The myth of the American open road permeates our culture as thoroughly as gun worship and our cowboy history of conquest by might equals right. The idea posits that every American man* can remake himself by packing up his troubles and setting out on the road towards a distant horizon to discover what awaits for him in the remainder of that infinitesimal slice of eternity making up each of our lives. Lest you think I’m disputing this, I’m as susceptible to the myth as anyone. After all, as I’ve written before, I came to motorcycling through a months-long cross country trip to escape an unpleasant situation.

Even though I bristled in graduate school, when a professor deconstructed the American road to prove it was dead (and, perhaps, had never existed) – other than in literature in the form of characters like Dean Moriarty in On the Road – I was already unconsciously aware of the fact when I set off on my first motorcycle journey. After all, I’d changed my address to my mother’s house so that she could pay the minimum amount on my credit card to ensure that I wouldn’t default on my debt in the months I was being a nomad. Once I landed wherever I landed, I’d want to empty that 8 x 10 storage unit holding my all my worldly belongings in Brooklyn, and it was set to autopay on that card. Today, if I were embarking on a similar trip, I could take care of my financial obligations via a smartphone on the road, but I’d still need some kind of physical address. Such are the considerations of modern life.

Though the open road may be less real than it had seemed previously, it still has a powerful pull on our psyches. Just look at just about any advertisement for a motor vehicle with their mountain vistas and amber waves of grain. Also, how do we explain the perennial popularity of full-dress tourers (aside from the fact that Americans own too much crap and want to take it with them wherever they go)? The recent baggers boom may be part of the barhopper scene, but they also carry the image of being able to hit the road at a moment’s notice. While very few of those baggers will take more than a handful of tours, you can bet that the hope for travel was a key component in the purchase of each one.

Like most myths, the concept of remaking oneself through travel across the American continent has some basis in reality. The key to the trope, in my experience, lies more in the change affected on the traveler than in the travel itself. In short, if you hit the road to run away from your problems, they’ll be waiting for you right there wherever you end up when your travels are done. If you go out seeking to move beyond them, though, you stand a better chance of making the discovery you seek.

A lone motorcyclist entering a turn

If you hit the road to run away from your problems, they’ll be waiting for you when you get back.
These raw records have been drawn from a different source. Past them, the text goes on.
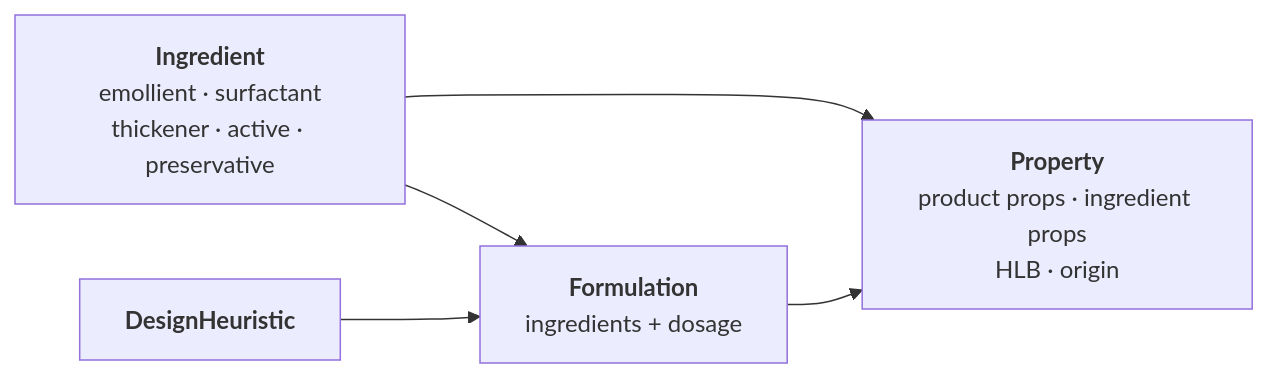
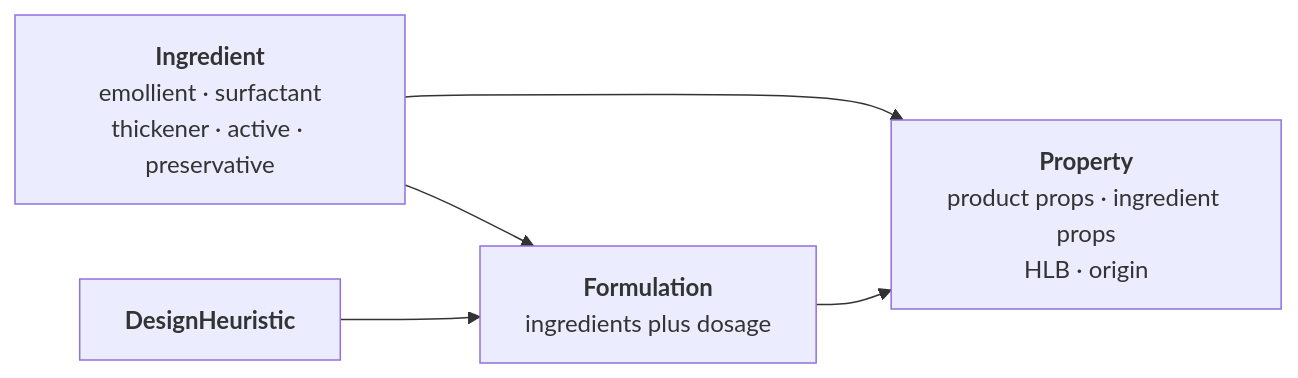
Before and after one commit to devexlynne/A-Multi-Source-Enriched-Skincare-Product-Dataset-for-Knowledge-Graph-Based-Recommendation: the fifth of 8 diagrams in ONTOLOGY_REUSE.md, drawn with Mermaid. The commit also changed other lines of this file and 5 other files, not shown here.

````diff
--- a/ONTOLOGY_REUSE.md
+++ b/ONTOLOGY_REUSE.md
@@ -129,11 +128,11 @@
 ```mermaid
 graph LR
     I["<b>Ingredient</b><br/>emollient · surfactant<br/>thickener · active · preservative"]
-    F["<b>Formulation</b><br/>ingredients + dosage"]
+    F["<b>Formulation</b><br/>ingredients plus dosage"]
     P["<b>Property</b><br/>product props · ingredient props<br/>HLB · origin"]
     H["<b>DesignHeuristic</b>"]
     I --> F
     I --> P
     F --> P
     H --> F
 ```
````
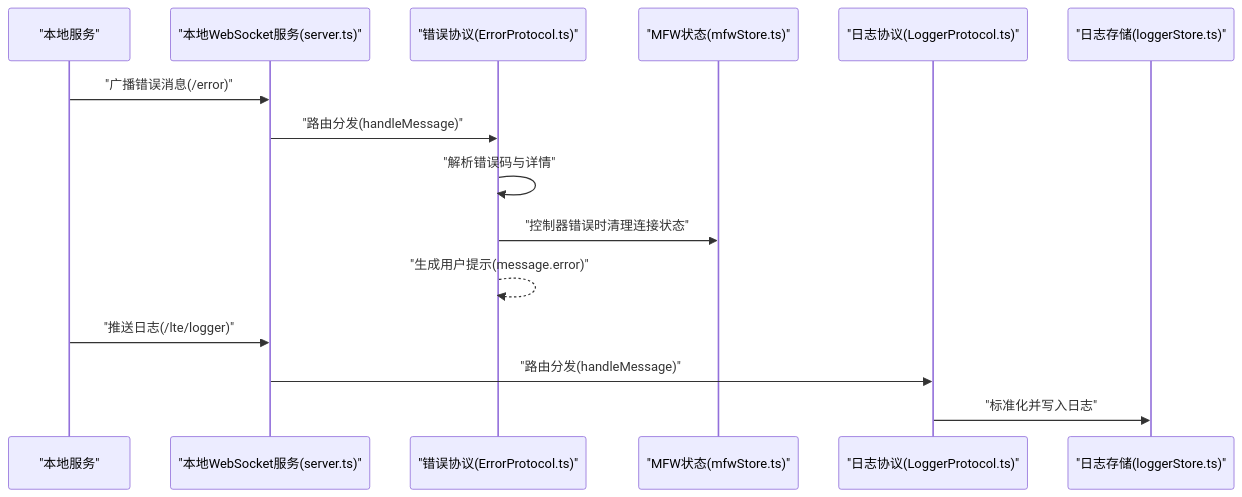
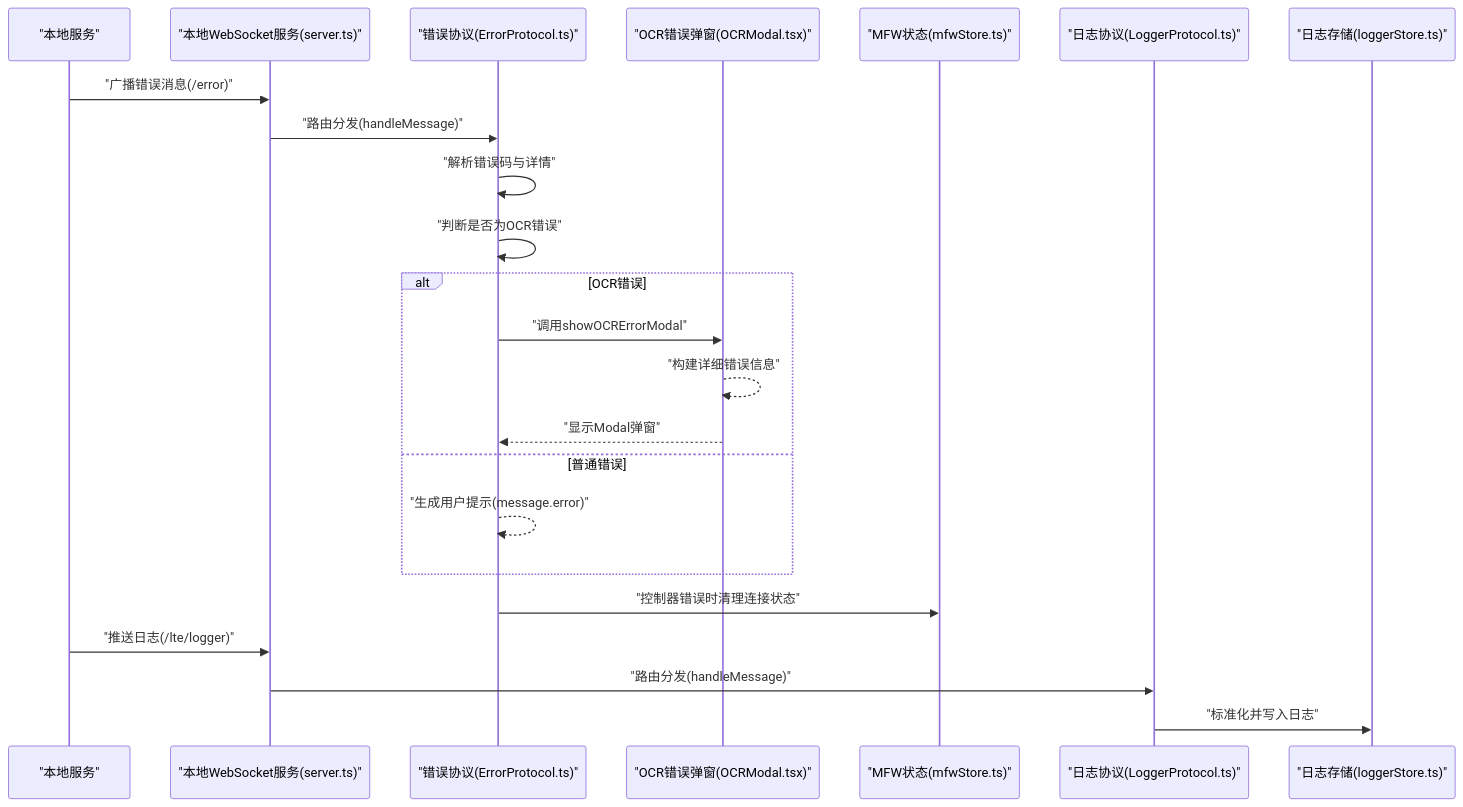
One commit to kqcoxn/MaaPipelineEditor changed the second of 4 diagrams in .qoder/repowiki/zh/content/核心概念/通信协议/错误协议.md. Above: the diagram before and after it, drawn with Mermaid. The commit also changed other lines of this file and 50 other files, not shown here.

````diff
--- a/.qoder/repowiki/zh/content/核心概念/通信协议/错误协议.md
+++ b/.qoder/repowiki/zh/content/核心概念/通信协议/错误协议.md
@@ -112,17 +130,25 @@
 ```mermaid
 sequenceDiagram
 participant LB as "本地服务"
 participant WS as "本地WebSocket服务(server.ts)"
 participant EP as "错误协议(ErrorProtocol.ts)"
+participant OM as "OCR错误弹窗(OCRModal.tsx)"
 participant MS as "MFW状态(mfwStore.ts)"
 participant LP as "日志协议(LoggerProtocol.ts)"
 participant LS as "日志存储(loggerStore.ts)"
 LB->>WS : "广播错误消息(/error)"
 WS->>EP : "路由分发(handleMessage)"
 EP->>EP : "解析错误码与详情"
+EP->>EP : "判断是否为OCR错误"
+alt OCR错误
+EP->>OM : "调用showOCRErrorModal"
+OM-->>OM : "构建详细错误信息"
+OM-->>EP : "显示Modal弹窗"
+else 普通错误
+EP-->>EP : "生成用户提示(message.error)"
+end
 EP->>MS : "控制器错误时清理连接状态"
-EP-->>EP : "生成用户提示(message.error)"
 LB->>WS : "推送日志(/lte/logger)"
 WS->>LP : "路由分发(handleMessage)"
 LP->>LS : "标准化并写入日志"
 ```
````
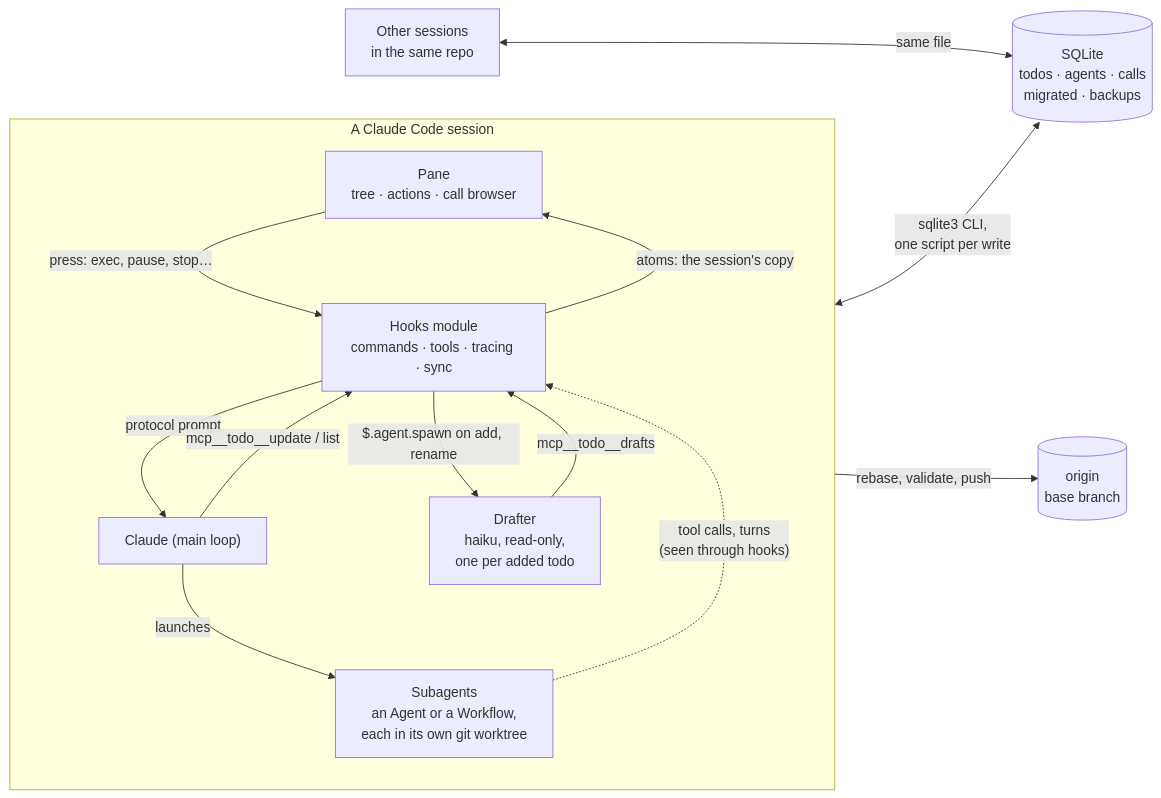
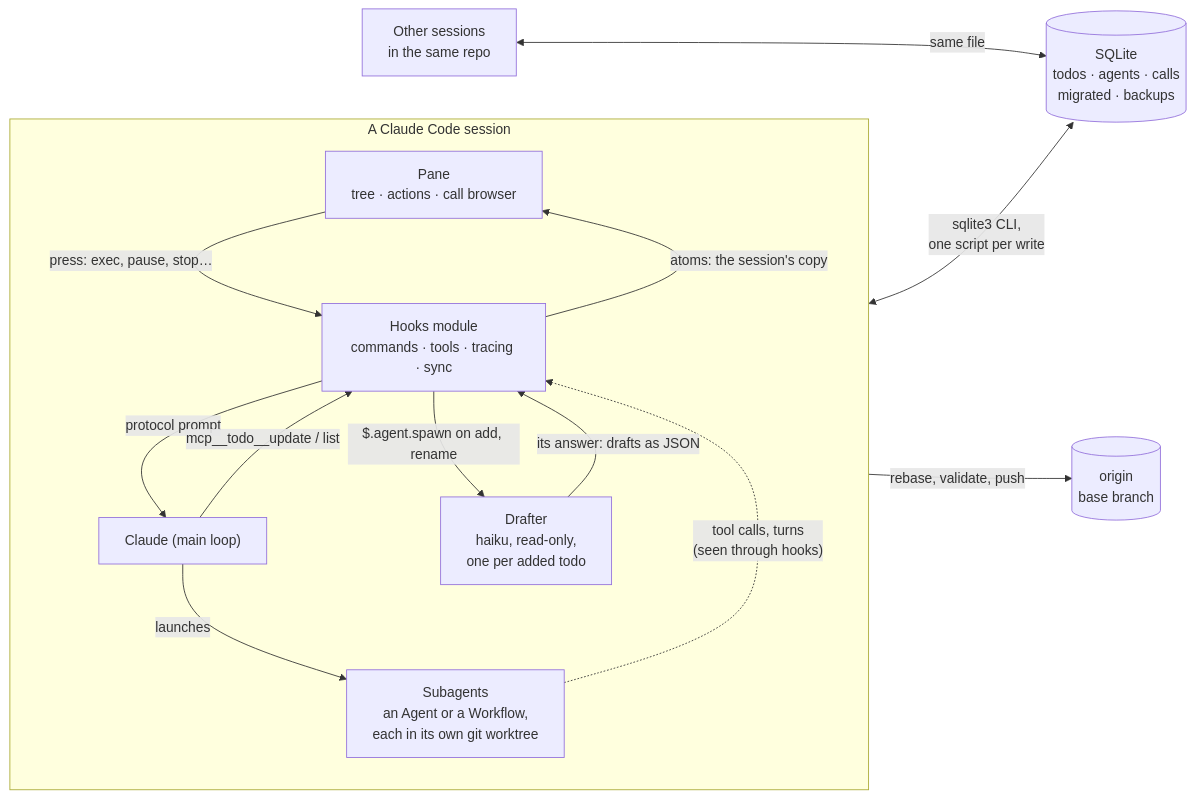
One commit to declanshanaghy/claude-todo changed the first of 6 diagrams in docs/architecture.md. Above: the diagram before and after it, drawn with Mermaid. The commit also changed other lines of this file and 5 other files, not shown here.

First line of the commit message:
drafts: read the drafter's drafts from its answer, not a tool call

````diff
--- a/docs/architecture.md
+++ b/docs/architecture.md
@@ -7,25 +7,25 @@
 ```mermaid
 flowchart LR
   subgraph S["A Claude Code session"]
     direction TB
     P["Pane<br/>tree · actions · call browser"]
     H["Hooks module<br/>commands · tools · tracing · sync"]
     M["Claude (main loop)"]
     A["Subagents<br/>an Agent or a Workflow,<br/>each in its own git worktree"]
     D["Drafter<br/>haiku, read-only,<br/>one per added todo"]
     P -- "press: exec, pause, stop…" --> H
     H -- "protocol prompt" --> M
     M -- "mcp__todo__update / list" --> H
     M -- "launches" --> A
     A -. "tool calls, turns<br/>(seen through hooks)" .-> H
     H -- "atoms: the session's copy" --> P
     H -- "$.agent.spawn on add, rename" --> D
-    D -- "mcp__todo__drafts" --> H
+    D -- "its answer: drafts as JSON" --> H
   end
   S2["Other sessions<br/>in the same repo"]
   DB[("SQLite<br/>todos · agents · calls<br/>migrated · backups")]
   G[("origin<br/>base branch")]
   H <-- "sqlite3 CLI,<br/>one script per write" --> DB
   S2 <-- "same file" --> DB
   A -- "rebase, validate, push" --> G
 ```
````
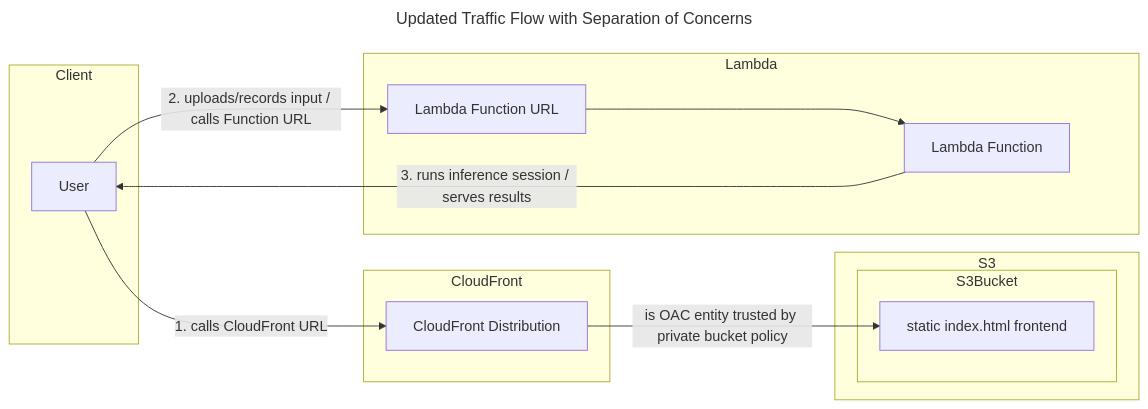
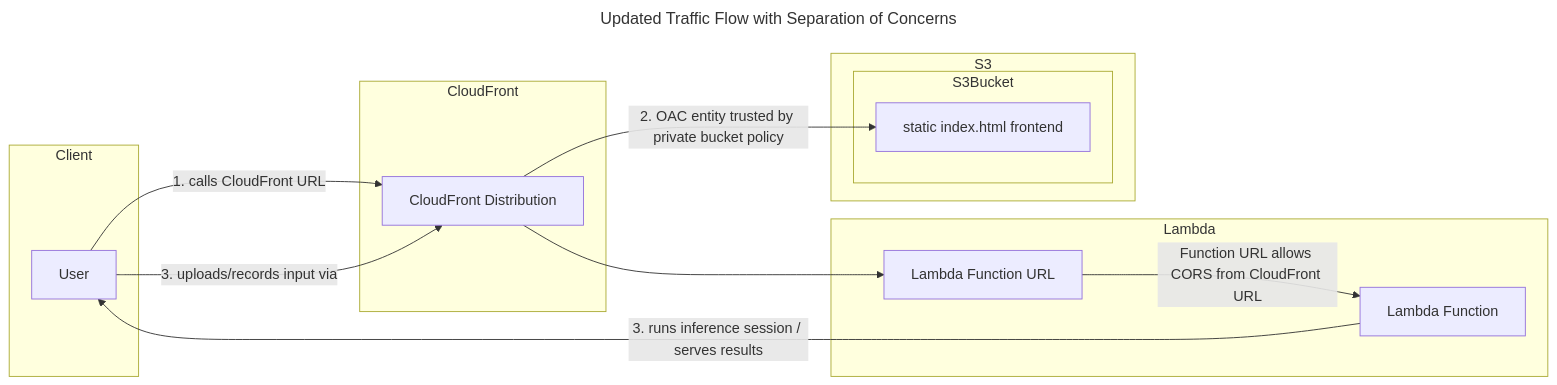
One commit to dielaenge/onnx-deployment changed the third of 4 diagrams in phase-4-serverless_deployment/docs/notes_phase4.md. Above: the diagram before and after it, drawn with Mermaid. The commit also changed other lines of this file and 1 other file, not shown here.

````diff
--- a/phase-4-serverless_deployment/docs/notes_phase4.md
+++ b/phase-4-serverless_deployment/docs/notes_phase4.md
@@ -612,33 +612,33 @@
 ```Mermaid
 ---
 title: Updated Traffic Flow with Separation of Concerns
 ---
 
 graph LR
 
     subgraph Client
     Browser[User]
     end
 
     subgraph Lambda
         LambdaFunctionURL[Lambda Function URL]
         LambdaFunction[Lambda Function]
     end
 
     subgraph CloudFront
     CFDistribution[CloudFront Distribution]
     end
 
     subgraph S3
         subgraph S3Bucket
             index[static index.html frontend]
         end
     end
 
     %% Frontend Flow:
-    Browser -- 1. calls CloudFront URL --> CFDistribution -- is OAC entity trusted by private bucket policy --> index
+    Browser -- 1. calls CloudFront URL --> CFDistribution -- 2. OAC entity trusted by private bucket policy --> index
 
     %% Backend Flow:
-    Browser -- 2. uploads/records input / calls Function URL --> LambdaFunctionURL --> LambdaFunction
+    Browser -- 3. uploads/records input via --> CFDistribution --> LambdaFunctionURL -- Function URL allows CORS from CloudFront URL--> LambdaFunction
     LambdaFunction -- 3. runs inference session / serves results --> Browser
 ```
````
If you travel seeking inner knowledge, you stand a better chance of achieving it.

At various times in my life, I’ve continued to use motorcycle trips to mull over decisions or celebrate important transitions. Thirteen years ago, while riding and hiking on assignment for Motorcycle Cruiser in Big Bend National Park and the surrounding area, I made my decision to leave my staff job at Motorcycle Cruiser and Sport Rider in pursuit of a freelance career. I had a couple days of solitude on remote winding roads and endless stretches of superslab to consider the consequences/benefits of making this big change. The time gave me the clarity I needed to step away from the daily grind of the magazine business to see if – despite the fact that I was enjoying the biggest perk of my job, being paid to ride and travel on a motorcycle – I was ready for a change.

When Kevin Duke approached me in late 2013 to discuss working at MO, I also took a ride – though for a few hours instead of days – to get out of town and ponder how this could potentially affect career and my role as the parent with the flexible schedule who could stay home with sick girls or drive them to ballet or soccer or play dates. In the end, the lure of being part of a team (and then there’s the regular paycheck instead of having to constantly peddle my wares) was the deciding factor. Fortunately, MO’s decentralized structure has allowed me to retain much of my parenting role (my oldest is in the kitchen baking cupcakes on her first day of spring break as I work on this article) by allowing me to continue to work at home.

Lately, I’ve been dreaming of the open road. I’ve traveled through the Rocky Mountains, the Sonoran Desert, the Great Plains, and the Blue Ridge Mountains. In these dreams, I’m alone as I ride a variety of bikes or sit by the campfire, my motorcycle glittering in the dancing light. At these times, I’m mostly happy but deeply contemplating something that hasn’t quite made it into my daytime world. I awake refreshed but aware that something is rooting around at the edges of my consciousness. This isn’t the first time this has happened to me. So, when I do it for days in a row, I’ve learned that my inner self has latched on to and is beginning to work on a perceived transformation coming down the pike.

The air is warming and infused with desert juniper, a welcome change after the long, chilly descent from the alpine pass. The valley widens before me, revealing new expanses. My tank’s a long way from empty, and the engine’s pulling at a comfortable rhythm. I open it up to see what we can do. The next adventure is out there somewhere along this ribbon of time. Let’s see what’s just over that distant ridge line.

* My apologies to the women reading this, but although the myth is changing, historically this has been for men only.